Just the Facts

Insider Info

dotThe public calls otolaryngologists ear, nose and throat doctors. But that term is too general. They diagnose and treat many of the same disorders general physicians do.

Those include inner-ear infections, allergies, hay fever, migraines and tonsillitis. But otolaryngologists are far more specialized than general physicians.

They are highly trained surgeons who treat a wide range of disorders. They use a combination of medication, radiotherapy and, of course, surgery.

dotHearing loss, dizziness (vertigo), disorders of smell or taste, thyroid disorders, and cancers of the neck and mouth are just some of the conditions otolaryngologists treat.

They also perform plastic surgery of the face, head and neck. And if you want somebody to stop snoring, just take that person to an otolaryngologist. They'll know what to do.

dotAn aging population and rising demand for special medical care will create a substantial number of jobs for specialists such as otolaryngologists, says a report from the U.S. Department of Labor.

Cultural trends will also benefit otolaryngology. "There is increasing demand for plastic surgery," says George Roman. He is director of practice management with the American Academy of Otolaryngology -- Head and Neck Surgery.

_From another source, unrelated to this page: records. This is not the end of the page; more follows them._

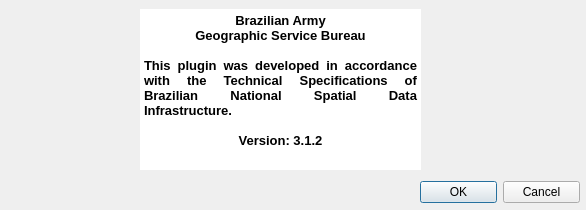
Qt form ui_about.ui (dsgoficial/DsgTools) before a commit.
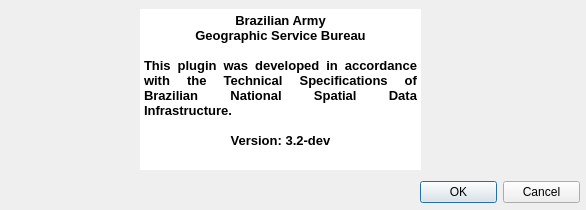
The same form after that commit. Icons and pictures are not drawn.

Commit message: preparing version tag

Diff of the .ui file:
```diff
--- a/ui_about.ui
+++ b/ui_about.ui
@@ -95,7 +95,7 @@
 &lt;p align=&quot;center&quot; style=&quot;-qt-paragraph-type:empty; margin-top:0px; margin-bottom:0px; margin-left:0px; margin-right:0px; -qt-block-indent:0; text-indent:0px; font-family:'MS Shell Dlg 2'; font-size:10pt; font-weight:600;&quot;&gt;&lt;br /&gt;&lt;/p&gt;
 &lt;p align=&quot;justify&quot; style=&quot; margin-top:0px; margin-bottom:0px; margin-left:0px; margin-right:0px; -qt-block-indent:0; text-indent:0px;&quot;&gt;&lt;span style=&quot; font-family:'MS Shell Dlg 2'; font-size:10pt; font-weight:600;&quot;&gt;This plugin was developed in accordance with the Technical Specifications of Brazilian National Spatial Data Infrastructure.&lt;/span&gt;&lt;/p&gt;
 &lt;p align=&quot;justify&quot; style=&quot;-qt-paragraph-type:empty; margin-top:0px; margin-bottom:0px; margin-left:0px; margin-right:0px; -qt-block-indent:0; text-indent:0px; font-family:'MS Shell Dlg 2'; font-size:10pt; font-weight:600;&quot;&gt;&lt;br /&gt;&lt;/p&gt;
-&lt;p align=&quot;center&quot; style=&quot; margin-top:0px; margin-bottom:0px; margin-left:0px; margin-right:0px; -qt-block-indent:0; text-indent:0px;&quot;&gt;&lt;span style=&quot; font-family:'MS Shell Dlg 2'; font-size:10pt; font-weight:600;&quot;&gt;Version: 3.1.2&lt;/span&gt;&lt;/p&gt;&lt;/body&gt;&lt;/html&gt;</string>
+&lt;p align=&quot;center&quot; style=&quot; margin-top:0px; margin-bottom:0px; margin-left:0px; margin-right:0px; -qt-block-indent:0; text-indent:0px;&quot;&gt;&lt;span style=&quot; font-family:'MS Shell Dlg 2'; font-size:10pt; font-weight:600;&quot;&gt;Version: 3.2-dev&lt;/span&gt;&lt;/p&gt;&lt;/body&gt;&lt;/html&gt;</string>
    </property>
   </widget>
  </widget>
```
The commit also changes 1 other file.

dotWorking hours for otolaryngologists vary. They have to be on call if they work in a hospital, and they may have to perform emergency surgery. "But if you are on call, you don't have to be in the operating room all night long," says Dr. Julian Nedzelski.

Otolaryngologists have great flexibility if they run their own practice. "It's one of the few surgical professions where you can balance a family and workload," says Johnna MacCormick. She is an assistant professor of otolaryngology.

"Yet it is interesting, and you can make it what you want."

dotYou must have superb hand-eye coordination and eyesight if you want to go into otolaryngology. This is true for any surgical profession, but even more so for otolaryngologists because they operate on some of the most delicate parts of the human anatomy. Many procedures require powerful microscopes.

Endurance and stamina are other key physical requirements. Otolaryngology is also open to people with some physical disabilities. "Can you do this job wheelchair-bound? Yes!" says MacCormick. You can also be an otolaryngologist if your hearing is impaired.

dotOtolaryngologists must have superb communication skills. More importantly, they must be able to relate to different groups of people, from children to the elderly.

At a Glance

Diagnose and treat a wide range of disorders affecting the ear, nose and throat

  • Do everything from treating hay fever to performing plastic surgery
  • Working hours vary
  • You'll need to finish med school and complete about eight more years of training